Task description -
Copy each line below holding "night".

Supplied records -

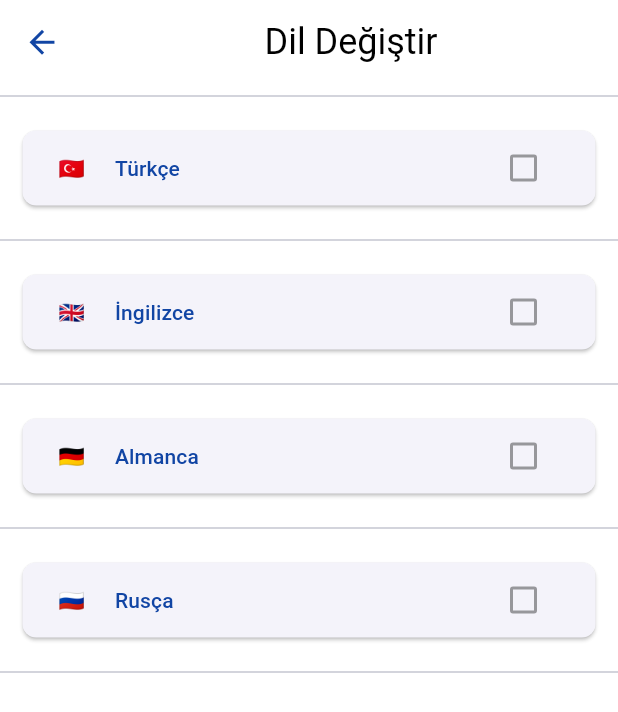
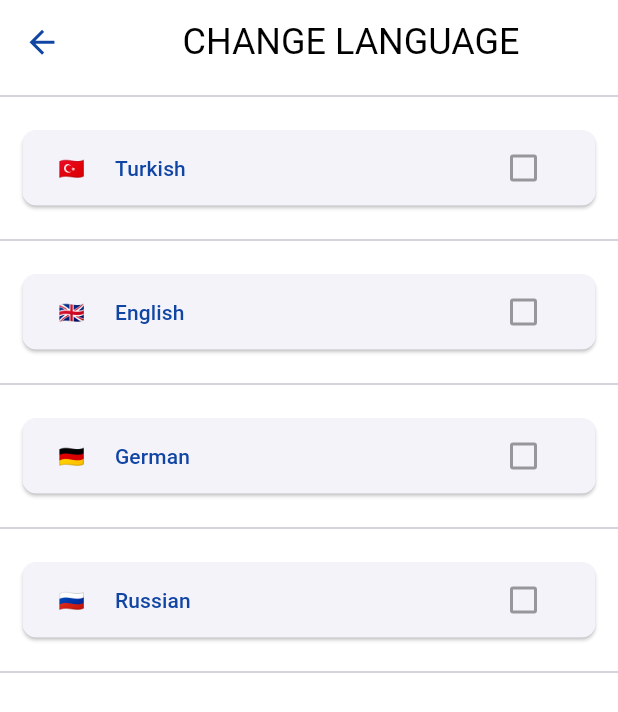
Before and after one commit to Hunvisk/MobilProgramlamaFinal, a Flutter app: the Change_LanguageScreen screen opened by its route, on a phone screen of 412 x 824 dp. Shown: the top 712 px of the screen. Run offline on Flutter 3.47's test engine with Material 3 defaults, Android fonts, the phone set to English and light mode, and no system bars; our stand-ins replace anim_search_bar, carousel_slider, dio, flex_color_scheme, flutter_bloc, flutter_credit_card and 7 more; accounts and stored records are empty.

Commit message:
localization update for maps.dart, settings.dart, change_language.dart files

```diff
--- a/flutterfinalproje/assets/lang/de.json
+++ b/flutterfinalproje/assets/lang/de.json
@@ -18,5 +18,13 @@
     "night": "Nacht",
     "light": "Licht",
     "language": "Sprache: ",
-    "profile": "Profil"
+    "profile": "Profil",
+
+    "change_lang_title": "SPRACHE ÄNDERN",
+    "german":"Sprache ändern",
+    "english":"Englisch",
+    "russian":"Russisch",
+    "turkish":"Türkisch",
+
+    "map_title": "MAPS"
 }
--- a/flutterfinalproje/assets/lang/en.json
+++ b/flutterfinalproje/assets/lang/en.json
@@ -18,5 +18,13 @@
     "night":"Night",
     "light":"Light",
     "language":"Language: ",
-    "profile": "Profile"
+    "profile": "Profile",
+
+    "change_lang_title": "CHANGE LANGUAGE",
+    "german":"German",
+    "english":"English",
+    "russian":"Russian",
+    "turkish":"Turkish",
+
+    "map_title": "MAPS"
 }
--- a/flutterfinalproje/assets/lang/ru.json
+++ b/flutterfinalproje/assets/lang/ru.json
@@ -18,7 +18,15 @@
     "night": "Ночь",
     "light": "Свет",
     "language": "Язык: ",
-    "profile": "Профиль"
+    "profile": "Профиль",
+
+    "change_lang_title": "ИЗМЕНЕНИЕ ЯЗЫКА",
+    "german":"Изменить язык",
+    "english":"английский",
+    "russian":"Изменить язык",
+    "turkish":"турецкий",
+
+    "map_title": "КАРТЫ"
 
 
 
--- a/flutterfinalproje/assets/lang/tr.json
+++ b/flutterfinalproje/assets/lang/tr.json
@@ -18,6 +18,14 @@
     "night":"Gece",
     "light":"Gündüz",
     "language":"Dil: ",
-    "profile": "Profil"
+    "profile": "Profil",
+
+    "change_lang_title": "DİL DEĞİŞTİR",
+    "german":"Almanca",
+    "english":"İngilizce",
+    "russian":"Rusça",
+    "turkish":"Türkçe",
+
+    "map_title": "HARİTALAR"
 
 }
--- a/flutterfinalproje/lib/screens/core/change_language.dart
+++ b/flutterfinalproje/lib/screens/core/change_language.dart
@@ -6,6 +6,8 @@ import 'package:flutterfinalproje/bloc/client/client_cubit.dart';
 import 'package:flutterfinalproje/widgets/myappbar.dart';
 import 'package:gap/gap.dart';
 import 'package:shared_preferences/shared_preferences.dart';
+
+import '../../core/localizations.dart';
 
 class Change_LanguageScreen extends StatefulWidget {
   const Change_LanguageScreen({Key? key});
@@ -40,19 +42,21 @@ class _Change_LanguageScreenState extends State<Change_LanguageScreen> {
   @override
   Widget build(BuildContext context) {
     return Scaffold(
-      appBar: const MyAppBar(title: "Dil Değiştir"),
+      appBar: MyAppBar(
+        title: AppLocalizations.of(context).getTranslate("change_lang_title"),
+      ),
       body: SafeArea(
         child: Center(
           child: Column(
             children: [
               const Divider(),
-              LangItems(context, "Türkçe", "tr", "🇹🇷"),
+              LangItems(context, AppLocalizations.of(context).getTranslate("turkish"), "tr", "🇹🇷"),
               const Divider(),
-              LangItems(context, "İngilizce", "en", "🇬🇧"),
+              LangItems(context, AppLocalizations.of(context).getTranslate("english"), "en", "🇬🇧"),
               const Divider(),
-              LangItems(context, "Almanca", "de", "🇩🇪"),
+              LangItems(context, AppLocalizations.of(context).getTranslate("german"), "de", "🇩🇪"),
               const Divider(),
-              LangItems(context, "Rusça", "ru", "🇷🇺"),
+              LangItems(context, AppLocalizations.of(context).getTranslate("russian"), "ru", "🇷🇺"),
               const Divider(),
             ],
           ),
--- a/flutterfinalproje/lib/screens/core/settings.dart
+++ b/flutterfinalproje/lib/screens/core/settings.dart
@@ -2,6 +2,7 @@ import 'package:flutter/material.dart';
 import 'package:gap/gap.dart';
 import 'package:permission_handler/permission_handler.dart';
 
+import '../../core/localizations.dart';
 import '../../widgets/myappbar.dart';
 import '../../widgets/mybottomnavbar.dart';
 
@@ -54,7 +55,9 @@ class _SettingsScreenState extends State<SettingsScreen> {
   @override
   Widget build(BuildContext context) {
     return Scaffold(
-      appBar: const MyAppBar(title: 'AYARLAR'),
+      appBar: MyAppBar(
+        title: AppLocalizations.of(context).getTranslate("settings"),
+      ),
       body: SizedBox.expand(
         child: ListView(
           children: [
--- a/flutterfinalproje/lib/screens/places_and_routes/map.dart
+++ b/flutterfinalproje/lib/screens/places_and_routes/map.dart
@@ -5,6 +5,7 @@ import 'package:flutterfinalproje/desktopScreens/places_and_routes/desktopmap.da
 import 'package:flutterfinalproje/widgets/appbarwithsearchicon.dart';
 import 'package:flutterfinalproje/widgets/mybottomnavbar.dart';
 
+import '../../core/localizations.dart';
 import '../../core/responsive.dart';
 import '../../tabletscreens.dart/places_and_routes/tabletmap.dart';
 
@@ -36,7 +37,8 @@ class _MyMapState extends State<MyMap> {
    drawAppar() {
   switch (device) {
     case (Screen.mobile):
-      return AppBarWithSearchIcon(title: "HARİTALAR",
+      return AppBarWithSearchIcon(
+        title: AppLocalizations.of(context).getTranslate("map_title"),
         icon: Icon(Icons.search),
         onSearchChanged: (isSearching) {
           setState(() {
--- a/flutterfinalproje/lib/widgets/myappbar.dart
+++ b/flutterfinalproje/lib/widgets/myappbar.dart
@@ -6,7 +6,7 @@ import 'package:go_router/go_router.dart';
 class MyAppBar extends StatelessWidget implements PreferredSizeWidget {
   final String title;
 
-  const MyAppBar({super.key, required this.title});
+  MyAppBar({Key? key, required this.title}) : super(key: key);
 
   @override
   Size get preferredSize => Size.fromHeight(kToolbarHeight);
```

Answer section -
     "night": "Nacht",
     "night":"Night",
     "night": "Ночь",
     "night":"Gece",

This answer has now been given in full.